Russian officials on Wednesday warned of unspecified "retaliation" to the U.S. decision to walk out of a key arms treaty. U.S. Secretary of State Mike Pompeo announced at a NATO meeting Tuesday that Washington will suspend its obligations under the 1987 Intermediate-Range Nuclear Forces Treaty (INF) in 60 days, citing Russian "cheating."
The U.S. has shared intelligence evidence with its NATO allies that it says shows that Russia's new SSC-8 ground-fired cruise missile could give Moscow the ability to launch a nuclear strike in Europe with little or no notice.
The bilateral treaty between Washington and Moscow banned all land-based cruise and ballistic missiles with a range between 310 and 3,410 miles. Russia says the range of the new system does not exceed 310 miles.
NATO has backed up the Trump administration's argument, agreeing that Russia is in violation of the treaty while Washington continues to adhere to it.
The European Union has urged both the United States and Russia to uphold the INF treaty, saying the pact is one of the cornerstones of European security.
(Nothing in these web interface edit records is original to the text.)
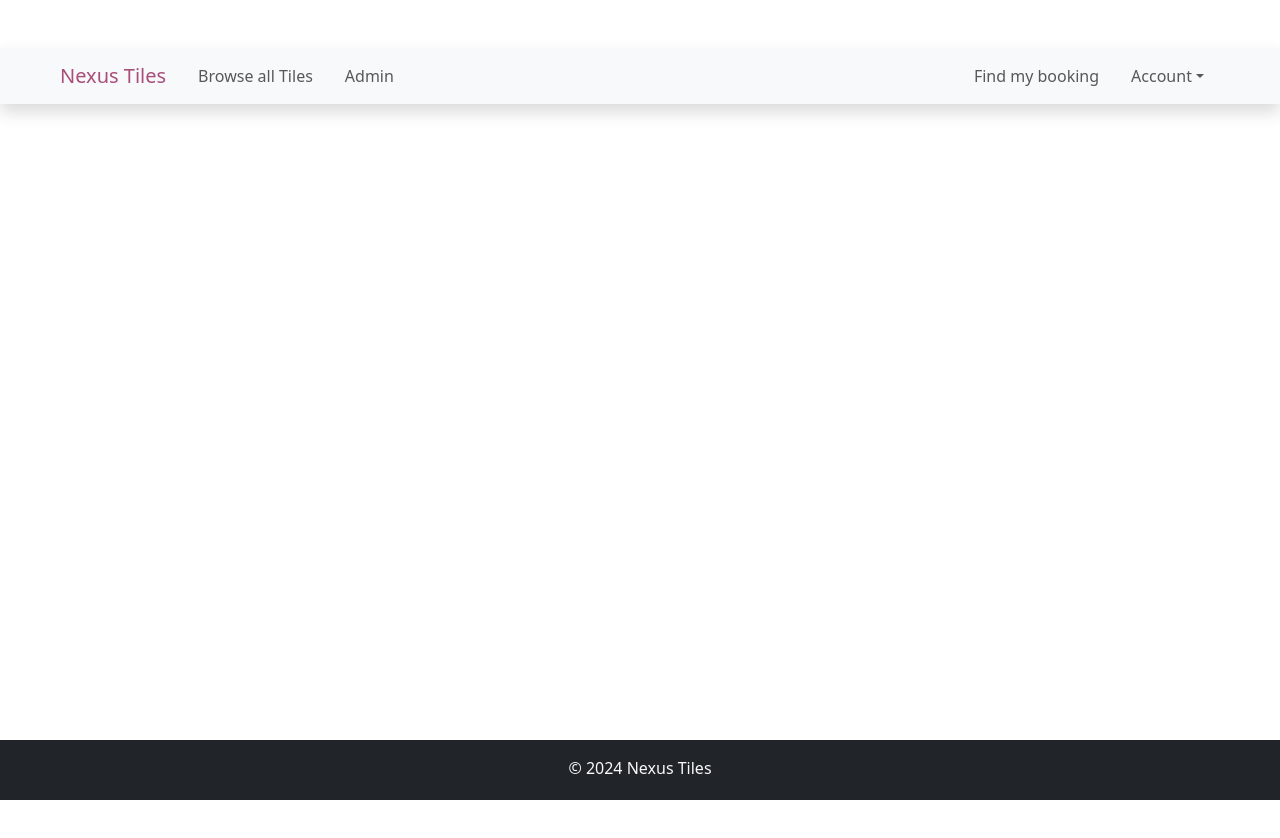
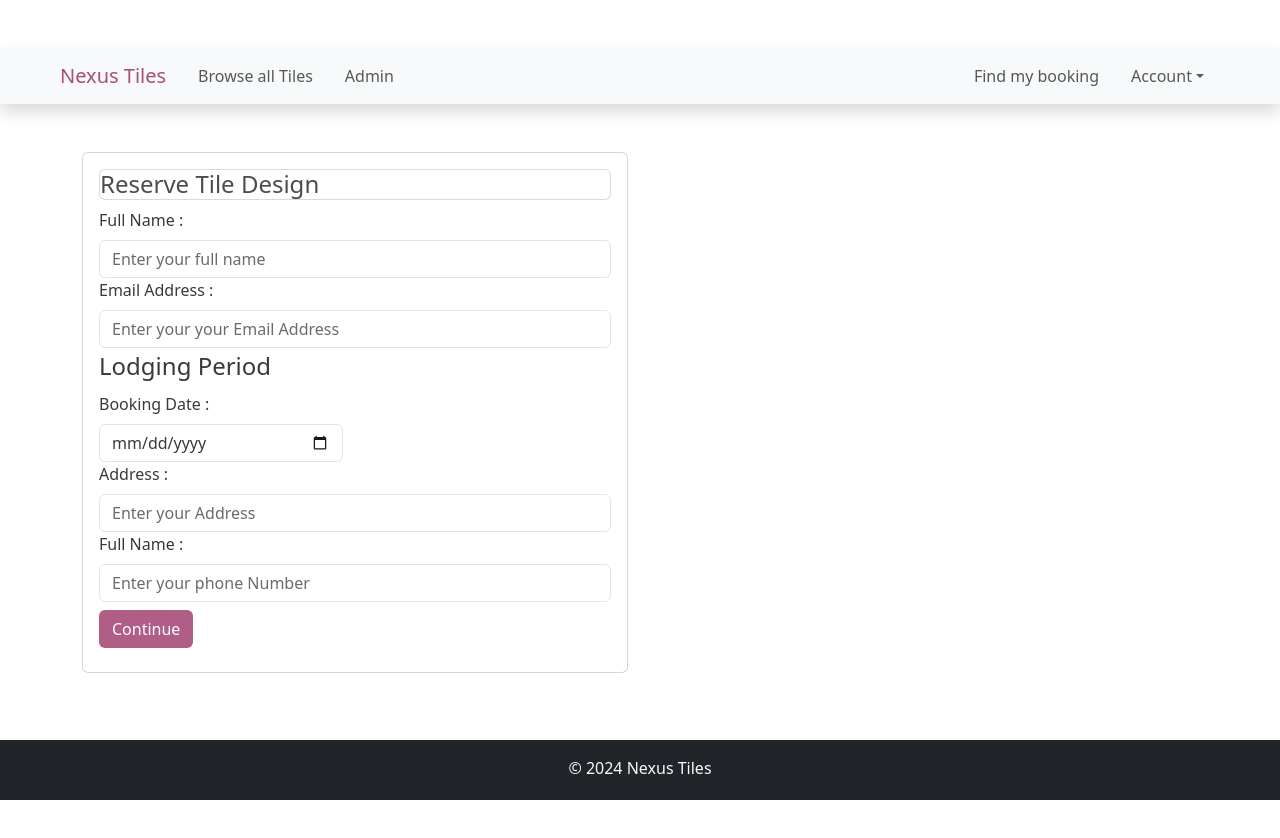
Before and after one commit to sahan542/Nexus-Tile_Store, a React (Vite) app in the folder Front/nexus/: page /book-tile/1 in a window 1280 px wide. Shown: the top 838 px of the page. Built offline with nearby package versions, Linux system fonts and the light colour scheme; no server answers.

Commit message:
confirmation code not send & tile booking error occured

```diff
--- a/Front/nexus/src/App.jsx
+++ b/Front/nexus/src/App.jsx
@@ -10,6 +10,10 @@ import Footer from './components/layout/Footer.jsx'
 import NavBar from './components/layout/NavBar.jsx'
 import TileListing from './components/tile/TileListing.jsx'
 import Admin from './components/admin/Admin.jsx'
+import Checkout from './components/bookings/Checkout.jsx'
+import BookingForm from './components/bookings/BookingForm.jsx'
+import BookingSuccess from './components/bookings/BookingSuccess.jsx'
+
 
 
 
@@ -26,7 +30,10 @@ function App() {
               <Route  path="/add-tiles" element={<AddTile/>} />
               <Route  path="/existing-tiles" element={<ExistingTiles/>} />
               <Route  path="/browse-all-tiles" element={<TileListing/>} />
+              <Route  path="/book-tile/:tileId" element={<BookingForm/>} />
               <Route  path="/admin" element={<Admin/>} />
+              <Route  path="/booking-success" element={<BookingSuccess/>} />
+
             </Routes>
         </Router>
         <Footer/>
--- a/Front/nexus/src/components/bookings/BookingForm.jsx
+++ b/Front/nexus/src/components/bookings/BookingForm.jsx
@@ -1,3 +1,5 @@
+
+/*
 import React, { useEffect, useState } from 'react'
 import { bookTile, getTileById } from '../utils/ApiFunctions'
 import { useNavigate, useParams } from 'react-router-dom';
@@ -141,15 +143,6 @@ const BookingForm = () => {
                             </Form.Control.Feedback>
                             </Form.Group>
 
-
-                            <Form.Group>
-                                <Form.Label htmlFor="cusName">Full Name :</Form.Label>
-                            <FormControl required type="text" id="cusName" name="cusName" value={booking.cusName} placeholder="Enter your full name" onChange={handleInputChange}/>
-                            <Form.Control.Feedback type="invalid">
-                                    Please Enter your Full Name
-                            </Form.Control.Feedback>
-                            </Form.Group>
-
                             <div className="form-group mt-2 mb-2">
                                 <button className="btn btn-hotel" type="submit">
                                     Continue
@@ -176,3 +169,153 @@ const BookingForm = () => {
 }
 
 export default BookingForm
+*/
+
+import React, { useEffect, useState } from 'react';
+import { bookTile, getTileById } from '../utils/ApiFunctions';
+import { useNavigate, useParams } from 'react-router-dom';
+import { Form, FormControl } from 'react-bootstrap';
+import BookingSummary from './BookingSummary';
+
+const BookingForm = () => {
+    const [isValidated, setIsValidated] = useState(false);
+    const [isSubmitted, setIsSubmitted] = useState(false);
+    const [errorMessage, setErrorMessage] = useState("");
+    const [tilePrice, setTilePrice] = useState(0);
+    const [booking, setBooking] = useState({
+        cusName: "",
+        cusEmail: "",
+        bookingDate: "",
+        cusAddress: "",
+        cusPhone: "",
+        bookingConfirmationCode: ""
+    });
+
+    const { tileId } = useParams();
+    const navigate = useNavigate();
+
+    const handleInputChange = (e) => {
+        const { name, value } = e.target;
+        setBooking({ ...booking, [name]: value });
+        setErrorMessage("");
+    };
+
+    const getTilePriceById = async (tileId) => {
+        try {
+            const response = await getTileById(tileId);
+            setTilePrice(response.tilePrice);
+        } catch (error) {
+            throw new Error(error);
+        }
+    };
+
+    useEffect(() => {
+        getTilePriceById(tileId);
+    }, [tileId]);
+
+    const calculatePayment = () => {
+
+        return 800;
+    };
+
+    const handleSubmit = (e) => {
+        e.preventDefault();
+        const form = e.currentTarget;
+        if (form.checkValidity() === true) {
+            setIsSubmitted(true);
+            setIsValidated(true);
+            form.classList.add('was-validated'); // Mark form fields as validated
+        }
+    };
+
+    const handleBooking = async () => {
+        try {
+            const confirmationCode = await bookTile(tileId, booking);
+            setIsSubmitted(true);
+            navigate("/", { state: { message: confirmationCode } });
+        } catch (error) {
+            setErrorMessage(error.message);
+            navigate("/", { state: { error: errorMessage } });
+        }
+    };
+
+    return (
+        <div className='container mb-5'>
+            <div className="row">
+                <div className='col-md-6'>
+                    <div className="card card-body mt-5">
+                        <h4 className="card card-title">Reserve Tile Design</h4>
+                        <Form noValidate validated={isValidated} onSubmit={handleSubmit}>
+
+                                <Form.Group>
+                                <Form.Label htmlFor="cusName">Full Name :</Form.Label>
+                            <FormControl required type="text" id="cusName" name="cusName" value={booking.cusName} placeholder="Enter your full name" onChange={handleInputChange}/>
+                            <Form.Control.Feedback type="invalid">
+                                    Please Enter your Full Name
+                            </Form.Control.Feedback>
+                            </Form.Group>
+
+
+
+                            <Form.Group>
+                                <Form.Label htmlFor="cusEmail">Email Address :</Form.Label>
+                            <FormControl required type="text" id="cusEmail" name="cusEmail" value={booking.cusEmail} placeholder="Enter your your Email Address" onChange={handleInputChange}/>
+                            <Form.Control.Feedback type="invalid">
+                                    Please Enter your Email Address
+                            </Form.Control.Feedback>
+                            </Form.Group>
+
+                            <fieldset style={{border: "2px"}}>
+                                <legend>Lodging Period</legend>
+                                <div className="row">
+                                    <div className="col-6">
+
+                                    <Form.Label htmlFor="bookingDate">Booking Date :</Form.Label>
+                            <FormControl required type="date" id="bookingDate" name="bookingDate" value={booking.bookingDate} placeholder="Booking Date" onChange={handleInputChange}/>
+                            <Form.Control.Feedback type="invalid">
+                                    Select a booking Date
+                            </Form.Control.Feedback>
+
+
+                                    </div>
+                                </div>
+                            </fieldset>
+
+
+                            <Form.Group>
+                                <Form.Label htmlFor="cusAddress">Address :</Form.Label>
+                            <FormControl required type="text" id="cusAddress" name="cusAddress" value={booking.cusAddress} placeholder="Enter your Address" onChange={handleInputChange}/>
+                            <Form.Control.Feedback type="invalid">
+                                    Please Enter your Address
+                            </Form.Control.Feedback>
+                            </Form.Group>
+
+
+                            <Form.Group>
+                                <Form.Label htmlFor="cusPhone">Full Name :</Form.Label>
+                            <FormControl required type="text" id="cusPhone" name="cusPhone" value={booking.cusPhone} placeholder="Enter your phone Number" onChange={handleInputChange}/>
+                            <Form.Control.Feedback type="invalid">
+                                    Please Enter your Phone Number
+                            </Form.Control.Feedback>
+                            </Form.Group>
+
+                            <div className="form-group mt-2 mb-2">
+                                <button className="btn btn-hotel" type="submit">
+                                    Continue
+                                </button>
+                            </div>
+
+                        </Form>
+                    </div>
+                </div>
+                <div className="col-md-6">
+                    {isSubmitted && (
+                        <BookingSummary booking={booking} payment={calculatePayment()} isFormValid={isValidated} onConfirm={handleBooking} />
+                    )}
+                </div>
+            </div>
+        </div>
+    );
+};
+
+export default BookingForm;
--- a/Front/nexus/src/components/bookings/BookingSummary.jsx
+++ b/Front/nexus/src/components/bookings/BookingSummary.jsx
@@ -1,6 +1,5 @@
 import React, { useEffect, useState } from 'react';
 import { useNavigate } from 'react-router-dom';
-import moment from 'moment'; // Removed unnecessary curly braces
 import { Button } from 'react-bootstrap';
 
 const BookingSummary = ({ booking, payment, isFormValid, onConfirm }) => {
@@ -10,6 +9,7 @@ const BookingSummary = ({ booking, payment, isFormValid, onConfirm }) => {
 
     const handleConfirmBooking = () => {
         setIsProcessingPayment(true);
+        setIsBookingConfirmed(true);
         setTimeout(() => {
             setIsProcessingPayment(false);
             setIsBookingConfirmed(true);
@@ -28,7 +28,7 @@ const BookingSummary = ({ booking, payment, isFormValid, onConfirm }) => {
             <h4>Reservation Summary</h4>
             <p>Full Name : <strong>{booking.cusName}</strong></p>
             <p>Email : <strong>{booking.cusEmail}</strong></p>
-            <p>Booking date : <strong>{moment(booking.bookingDate).format("MM DD YYYY")}</strong></p>
+            <p>Booking date : <strong>{booking.bookingDate}</strong></p>
             <p>Phone Number : <strong>{booking.cusPhone}</strong></p>
             <p>Address : <strong>{booking.cusAddress}</strong></p>
 
--- /dev/null
+++ b/Front/nexus/src/components/bookings/Checkout.jsx
@@ -0,0 +1,12 @@
+import React from 'react'
+
+const Checkout = () => {
+  return (
+    <div>
+        From Checkout Page
+
+    </div>
+  )
+}
+
+export default Checkout
```
Also changed, not shown: Front/nexus/src/components/tile/TileCard.jsx (+3 -1 lines), 1 other file (tests, documents, lock files or other folders). Lines whose indentation alone changed are shown as unchanged.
But in October, NATO chief Jens Stoltenberg stopped short of calling on Washington, the biggest and most influential NATO member, to stay in the treaty.
"The INF is a landmark treaty but the problem is that no treaty can be effective, can work, if it's only respected by one part," Stoltenberg told reporters in Brussels, noting that the "U.S. is in full compliance."
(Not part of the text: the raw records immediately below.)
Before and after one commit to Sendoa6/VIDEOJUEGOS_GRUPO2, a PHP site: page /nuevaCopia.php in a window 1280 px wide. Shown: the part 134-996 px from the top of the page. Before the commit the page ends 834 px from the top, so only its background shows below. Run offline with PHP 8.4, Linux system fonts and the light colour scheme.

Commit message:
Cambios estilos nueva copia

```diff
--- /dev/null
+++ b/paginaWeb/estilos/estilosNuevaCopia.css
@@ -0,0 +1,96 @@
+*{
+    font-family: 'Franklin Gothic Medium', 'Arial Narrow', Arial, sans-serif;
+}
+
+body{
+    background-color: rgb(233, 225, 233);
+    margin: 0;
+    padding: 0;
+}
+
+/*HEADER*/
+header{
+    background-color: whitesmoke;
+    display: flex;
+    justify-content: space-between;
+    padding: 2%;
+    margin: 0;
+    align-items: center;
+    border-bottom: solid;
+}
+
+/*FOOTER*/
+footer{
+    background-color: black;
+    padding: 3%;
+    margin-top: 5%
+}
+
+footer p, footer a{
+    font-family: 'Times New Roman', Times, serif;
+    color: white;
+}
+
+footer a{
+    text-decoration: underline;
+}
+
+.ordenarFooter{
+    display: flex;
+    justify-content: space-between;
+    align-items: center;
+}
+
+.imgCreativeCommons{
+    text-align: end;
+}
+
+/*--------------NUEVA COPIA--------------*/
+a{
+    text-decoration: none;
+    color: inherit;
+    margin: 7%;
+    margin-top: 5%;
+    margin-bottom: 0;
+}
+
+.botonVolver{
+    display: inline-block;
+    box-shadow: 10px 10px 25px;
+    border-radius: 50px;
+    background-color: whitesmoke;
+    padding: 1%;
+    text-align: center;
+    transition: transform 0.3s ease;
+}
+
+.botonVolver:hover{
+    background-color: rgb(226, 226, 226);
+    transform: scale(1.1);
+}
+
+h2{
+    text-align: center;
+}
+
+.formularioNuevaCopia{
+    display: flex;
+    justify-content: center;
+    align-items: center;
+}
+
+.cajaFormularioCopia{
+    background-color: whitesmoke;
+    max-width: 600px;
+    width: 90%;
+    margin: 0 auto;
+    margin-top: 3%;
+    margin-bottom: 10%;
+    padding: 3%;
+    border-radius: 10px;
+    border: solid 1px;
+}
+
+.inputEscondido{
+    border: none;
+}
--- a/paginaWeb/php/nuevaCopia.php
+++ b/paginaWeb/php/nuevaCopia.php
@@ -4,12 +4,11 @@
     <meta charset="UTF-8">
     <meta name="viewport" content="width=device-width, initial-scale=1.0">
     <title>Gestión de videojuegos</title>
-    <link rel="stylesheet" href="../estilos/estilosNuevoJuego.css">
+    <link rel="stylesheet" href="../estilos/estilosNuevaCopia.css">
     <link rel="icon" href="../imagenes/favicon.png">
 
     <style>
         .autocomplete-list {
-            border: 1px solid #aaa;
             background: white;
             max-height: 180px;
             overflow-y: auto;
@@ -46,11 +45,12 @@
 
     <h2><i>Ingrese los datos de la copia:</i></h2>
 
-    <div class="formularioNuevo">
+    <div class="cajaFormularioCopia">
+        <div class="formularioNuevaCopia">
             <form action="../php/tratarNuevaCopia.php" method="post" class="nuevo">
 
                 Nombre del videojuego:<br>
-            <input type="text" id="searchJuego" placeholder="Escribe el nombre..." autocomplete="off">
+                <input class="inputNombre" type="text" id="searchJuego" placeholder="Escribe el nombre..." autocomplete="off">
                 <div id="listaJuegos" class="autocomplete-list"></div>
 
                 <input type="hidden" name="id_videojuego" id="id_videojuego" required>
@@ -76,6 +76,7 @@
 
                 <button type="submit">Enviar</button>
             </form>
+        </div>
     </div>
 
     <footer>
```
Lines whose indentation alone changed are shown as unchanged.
He said that based on U.S. estimates and Russia's reluctance to discuss the missile system with NATO, "the most plausible explanation is that Russia is in violation of the treaty."
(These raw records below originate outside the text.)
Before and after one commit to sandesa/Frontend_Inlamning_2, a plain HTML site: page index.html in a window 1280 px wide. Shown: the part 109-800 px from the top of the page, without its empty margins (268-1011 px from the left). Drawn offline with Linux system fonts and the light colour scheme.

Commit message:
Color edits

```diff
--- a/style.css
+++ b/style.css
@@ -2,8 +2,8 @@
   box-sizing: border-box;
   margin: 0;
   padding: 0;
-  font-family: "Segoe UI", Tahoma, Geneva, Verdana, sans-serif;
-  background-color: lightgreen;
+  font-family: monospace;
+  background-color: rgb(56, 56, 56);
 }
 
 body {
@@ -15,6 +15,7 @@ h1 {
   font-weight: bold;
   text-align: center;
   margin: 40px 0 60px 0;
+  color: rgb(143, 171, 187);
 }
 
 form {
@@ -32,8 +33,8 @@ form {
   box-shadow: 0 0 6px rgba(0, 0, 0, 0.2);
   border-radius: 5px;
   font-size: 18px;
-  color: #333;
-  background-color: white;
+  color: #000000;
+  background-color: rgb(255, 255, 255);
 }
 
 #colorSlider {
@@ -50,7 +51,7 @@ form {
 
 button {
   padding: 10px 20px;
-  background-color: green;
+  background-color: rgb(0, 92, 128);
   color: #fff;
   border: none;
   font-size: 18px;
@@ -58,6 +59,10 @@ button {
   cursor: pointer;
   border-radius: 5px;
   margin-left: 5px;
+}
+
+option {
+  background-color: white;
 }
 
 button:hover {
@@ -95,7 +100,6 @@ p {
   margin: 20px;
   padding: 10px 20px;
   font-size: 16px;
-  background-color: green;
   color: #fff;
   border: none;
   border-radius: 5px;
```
Pompeo said Washington "would welcome a Russian change of heart" but that he has seen no indication that Moscow is likely to comply.
Gen. Valery Gerasimov, chief of staff of the Russian military, told a briefing of foreign military attaches on Wednesday that if the U.S. "were to destroy" the treaty "we will not leave it without a response."
He did not give specifics, but he told the attaches that it would be the countries that host U.S. intermediate-range missiles that would become immediate targets for Russia.
Russia has already received official notification from the United States that it intends to walk out of the INF, Foreign Ministry spokeswoman Maria Zakharova told reporters on Wednesday.
Zakharova insisted that Russia has always respected the treaty and considers it "one of the key pillars of strategic stability and international security."